Poet-turned-screenwriter Tony Tost is one of my favorite follows on Twitter. Not only do I like much of his work (Damnation is in the running for all-time favorite serialized TV drama), but the way he talks about writing, TV production, and film often causes me to think and reflect about my creative endeavors. Recently, Tost had this to say about cinematography:
“And to over-generalize, in so much recent indie cinema, the camera feels like an insecure navel-gazing hipster compulsively chronicling its neuroses & afflictions. Too self-absorbed to treat its audience with generosity, maybe.“
It’s not the first time that Tost has expressed similar sentiments about the peril of overly-introspective art, and it’s not the first time his words have led me to consider whether my own writing can be too self-absorbed. (It can. Wince.) But the particular wording here got me thinking more directly than I had about the positive counter-point to self-absorption: with generosity.
“Too self-absorbed to treat its audience with generosity, maybe.– Tony Tost (Twitter, 6/8/21)
This was valuable to me, because one trap (for me, at least) of focusing on a negative like don’t let your writing be too self-absorbed is that I start to obsess over avoiding that negative and, perversely, turn even more inward and become even more self-absorbed in the process. Having a positive goal usually helps with that. If I have something to aim toward, that turns my focus outward. But if my goal is to write with generosity, what exactly does that mean?
As I thing about the idea of generosity, it strikes me that there are two aspects to being generous. The first, perhaps the most obvious, is being giving. A generous host provides guests with food, comfort, offers them aspirin when they have headaches, lends them a travel mug of coffee for the long drive home, and so forth. To be generous, then, an artist should be giving. As a writer, I suspect this means treating my readers fairly, making sure that what I’m writing serves them not just myself, giving sufficient details in a variety of ways, writing accessibly, perhaps even dealing straight-on with reader expectations (by meeting or subverting them rather than ignoring them).
The second aspect I see in generosity is allowing. To be generous, a host must allow some degree of freedom for guests to make their own choices. If some guests want to sit quietly to the side, there should be a way for them to be comfortable doing so. If a guest wants to step out into the fresh air, that should be possible. If the guests clamor for Julius to play his guitar, generosity would lead a host to enable that. Giving is most generous when recipients are permitted freedom in how they respond to your gifts.
I’m not saying you’re a bad host if you don’t do these things, only that, perhaps, you are not as generous as you might be. (And generosity is not the only valid benchmark.)
To be generous, then, an artist must allow the viewer or reader some measure of freedom. As a writer, this means less spoon-feeding and more presentation of options. It means giving my readers the space to allow their minds to wander and to allow their imaginations to explore the world I’m creating for them.

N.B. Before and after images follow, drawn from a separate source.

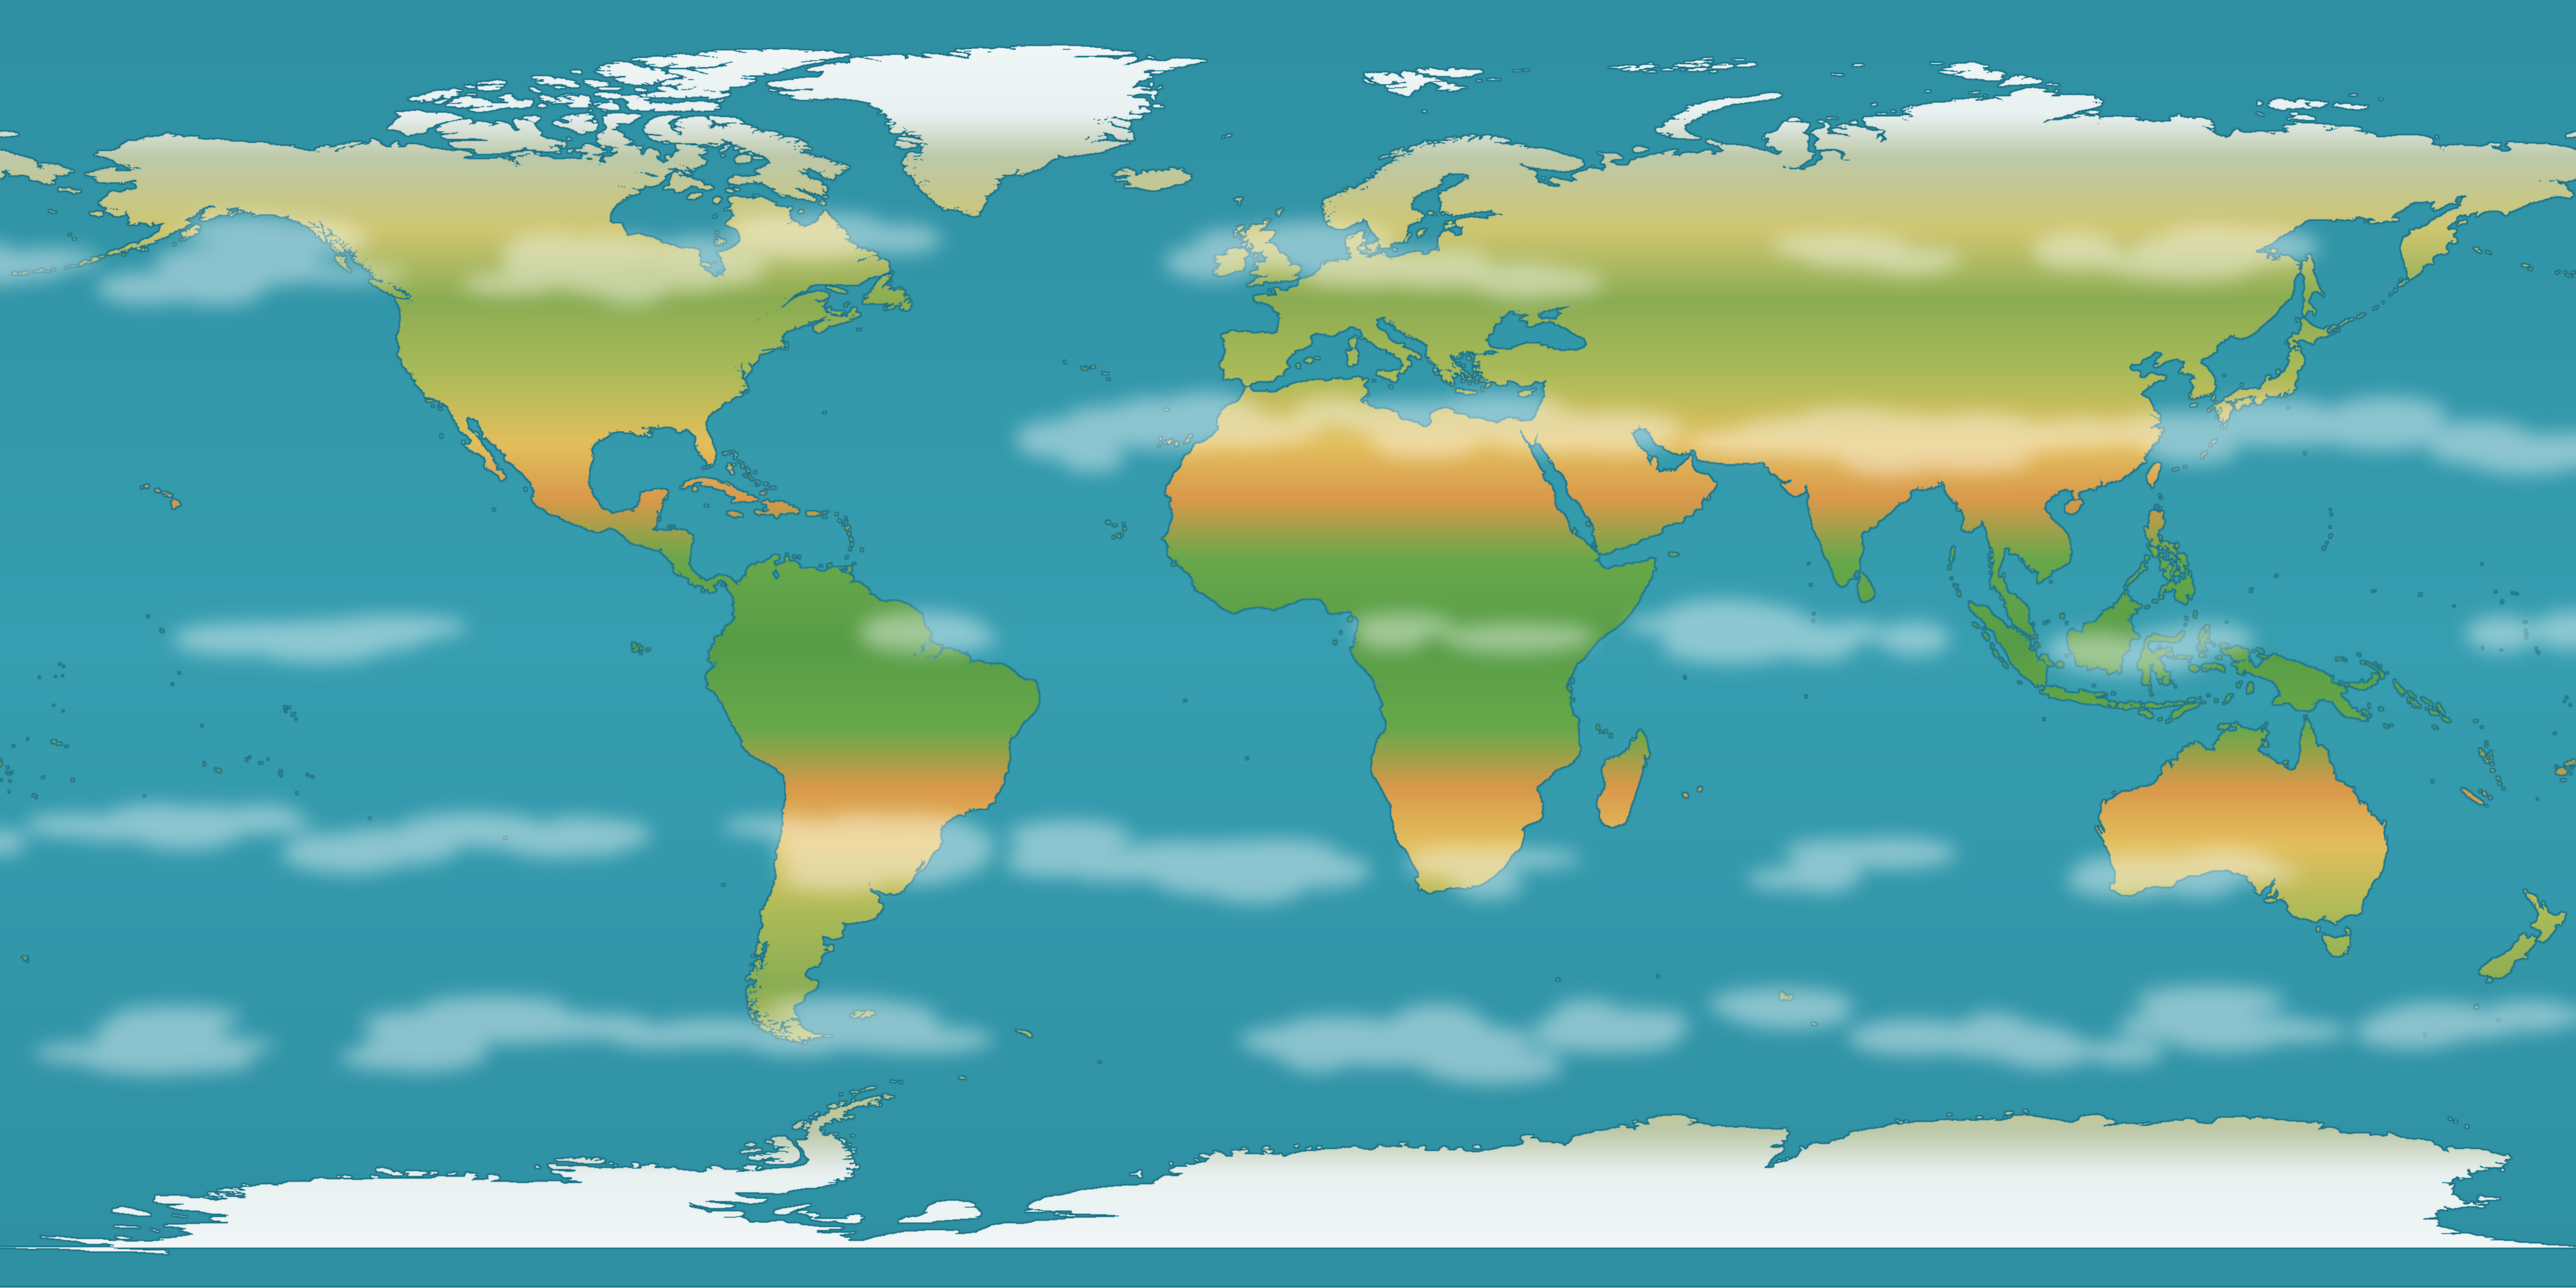
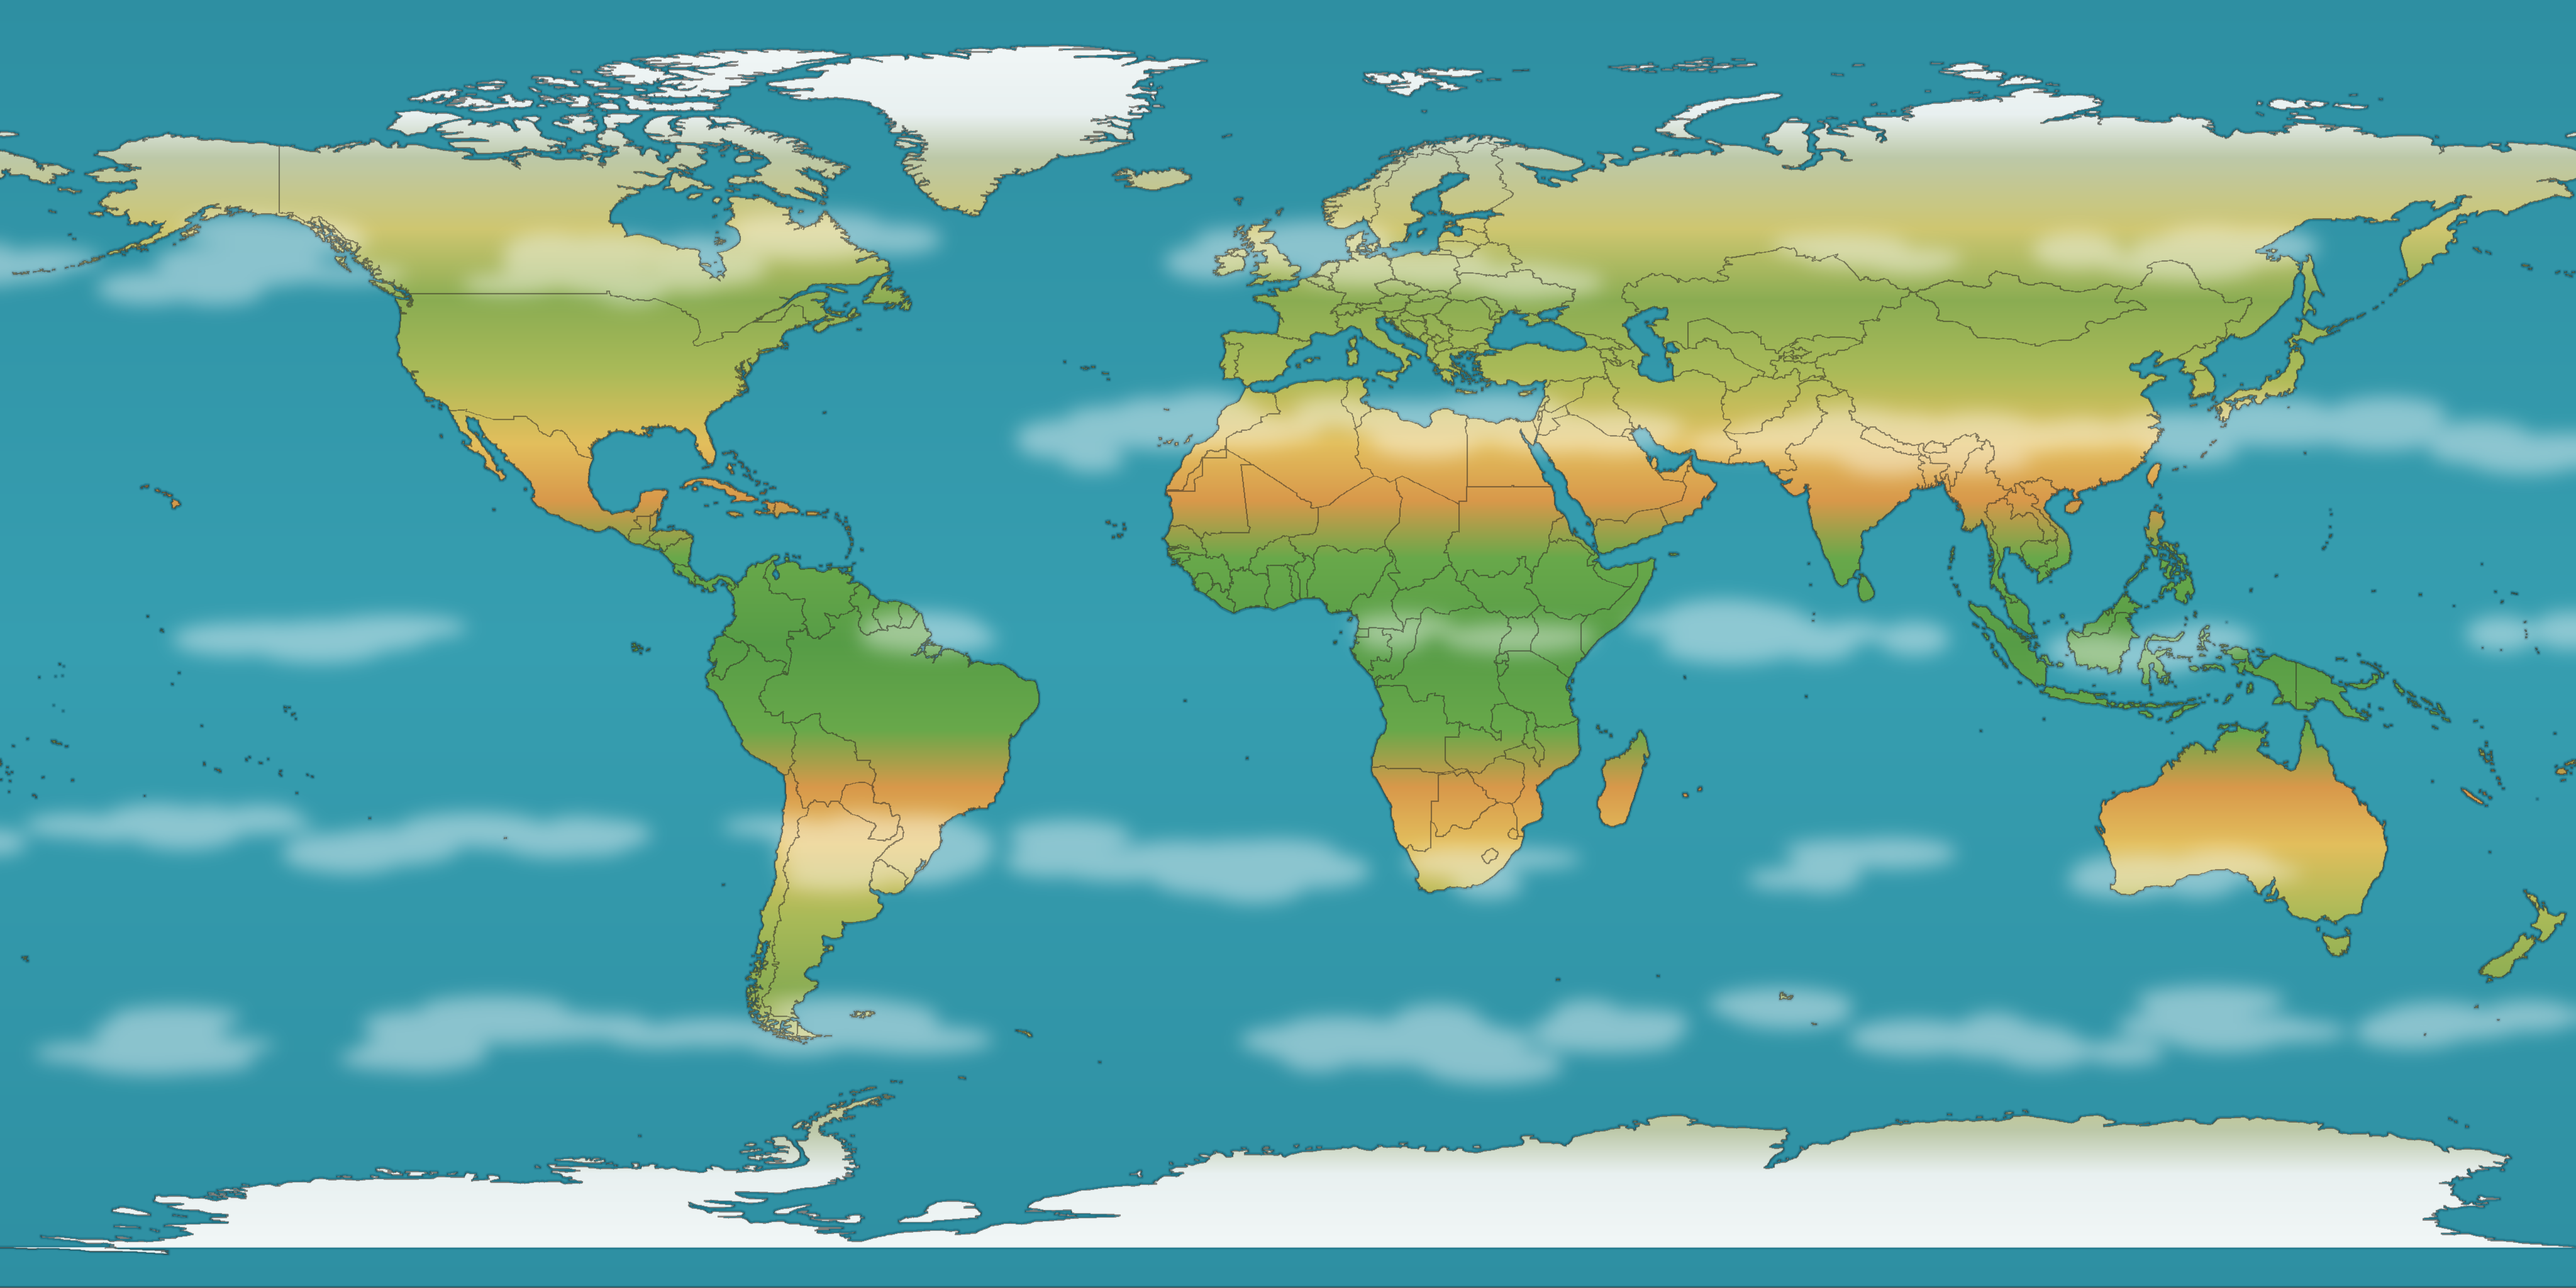
feat(globe): draw country borders into the Earth texture
Adds political borders to the illustrated globe, baked into the texture rather
than drawn as runtime Cesium polygon outlines. GPU polygon outlines are 1px,
driver-dependent, and unreliable — and we just hit an ANGLE/Metal shader crash,
so adding more runtime rendering was the wrong direction. Baked borders render
identically on every GPU at zero runtime cost.

Switches the generator from land-50m to countries-50m so the land mask and the
border network share geometry (borders drawn from a different dataset than the
mask drift off the coastline). Borders come from drawing every TopoJSON arc
exactly once — a shared border is one arc referenced by both neighbours, a
coastline is one arc referenced by one country — so the full network is drawn
with nothing doubled. Rendered at ~55% opacity in a muted dark ink, after the
clouds so they are not buried.

diff --git a/scripts/gen-earth-texture.py b/scripts/gen-earth-texture.py
@@ -13,6 +13,7 @@ W, H = 4096, 2048
 OCEAN = (54, 158, 176)
 OCEAN_DEEP = (38, 128, 148)
 SHORE = (30, 112, 132)
+BORDER = (46, 40, 34)
 
 # abs(latitude) -> land colour. Real biome banding is also what reads as
 # "cartoon Earth": tropical greens, desert belt, temperate greens, boreal
@@ -77,6 +78,30 @@ def load_rings(path, obj):
     return rings
 
 
+def load_arcs(path):
+    """Decode every arc once — the complete boundary network.
+
+    In TopoJSON a border shared by two countries is a single arc referenced by
+    both, and a coastline is an arc referenced by one. Decoding each arc in the
+    arcs array exactly once therefore yields all coastlines and all internal
+    borders with nothing drawn twice.
+    """
+    t = json.load(open(path))
+    tr = t["transform"]
+    sx, sy = tr["scale"]
+    tx, ty = tr["translate"]
+    out = []
+    for arc in t["arcs"]:
+        x = y = 0
+        pts = []
+        for dx, dy in arc:
+            x += dx
+            y += dy
+            pts.append((x * sx + tx, y * sy + ty))
+        out.append(pts)
+    return out
+
+
 def unwrap(ring):
     """Make longitudes continuous.
 
@@ -119,8 +144,11 @@ def vertical_ramp(fn):
 
 
 def main():
-    rings = load_rings("land50.json", "land")
-    print(f"land rings: {len(rings)}")
+    # countries-50m (not land-50m) so the land mask and the border network are
+    # the same geometry — otherwise borders drawn from one dataset drift off the
+    # coastline of a mask built from the other.
+    rings = load_rings("countries50.json", "countries")
+    print(f"country rings: {len(rings)}")
 
     mask = build_mask(rings)
 
@@ -157,6 +185,27 @@ def main():
             cd.ellipse([cx + ox - rx, cy + oy - ry, cx + ox + rx, cy + oy + ry], fill=110)
     clouds = clouds.filter(ImageFilter.GaussianBlur(14))
     earth = Image.composite(Image.new("RGB", (W, H), (255, 255, 255)), earth, clouds)
+
+    # Country borders. Every arc drawn once = all coastlines + internal borders,
+    # with shared borders never doubled. Drawn last so clouds do not bury them.
+    arcs = load_arcs("countries50.json")
+    print(f"boundary arcs: {len(arcs)}")
+    ink = Image.new("L", (W, H), 0)
+    bd = ImageDraw.Draw(ink)
+    for arc in arcs:
+        if len(arc) < 2:
+            continue
+        u = unwrap(arc)
+        pts = [((lon + 180.0) / 360.0 * W, (90.0 - lat) / 180.0 * H) for lon, lat in u]
+        for dx in (-W, 0, W):
+            bd.line([(x + dx, y) for x, y in pts], fill=255, width=2, joint="curve")
+    ink = ink.filter(ImageFilter.GaussianBlur(0.4))
+    # Subtle dark line: composite the border colour at ~55% where ink is opaque.
+    earth = Image.composite(
+        Image.new("RGB", (W, H), BORDER),
+        earth,
+        ink.point(lambda v: int(v * 0.55)),
+    )
 
     out = "earth-cartoon.png"
     earth.save(out, optimize=True)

It may even mean things like not caring if readers pronounce the names of my characters or places just precisely how I do.
When I was young, I organized a Teenage Mutant Ninja Turtle party for my family. I made everyone costumes and TMNT-themed snacks and even thematically-appropriate games. I had a specific order of ceremony in mind and was quite frustrated when my family were apparently enjoying themselves, but floating freely through the event rather than following my plan. I was devastated. They were having a good time at the party, so it was a success, but it wasn’t my party. So they had made themselves a good ol’ time. The party I had created for them was, I thought, a failure.
Was I a bad host? Well, yes, probably I was.
But, more importantly for this post, I was not generous. I thought I was being generous by giving my family so much. But I was missing the part of generosity in which I allowed them to actually enjoy what I was giving them.
Fast-forward to today. I’m not particularly party-oriented. In fact, I’m pretty strongly oriented away parties. But I do enjoy hosting and when I host get-togethers, I almost always prepare a wide assortment of foods and beverages. People often ask why I’m making so much. I think they expect me to say, “I don’t want anyone to go home hungry.” But that’s not my answer. My answer is, “I’m not really making an amount; I’m making a variety. I want everyone to have as good a chance as possible at finding something they like.”
Can I please everyone? No, of course not. I’m not even trying. I don’t invite everyone to dinner. I invite a particular group of people — a target audience, you might say. Can I please all my guests? No, of course not, but I’m still going to generous. I’m going to give my guests a lot of options that I think are interesting together, and I’m going to allow them the opportunity to make what they will of what I’m giving them.
I’m still working out what that means for my writing, but I’m beginning to see a path that appeals to me.
What do you think?
What are some ways that writers can be generous with their readers? Or musicians with their listeners? Or sculptors with their three-dimensional creations?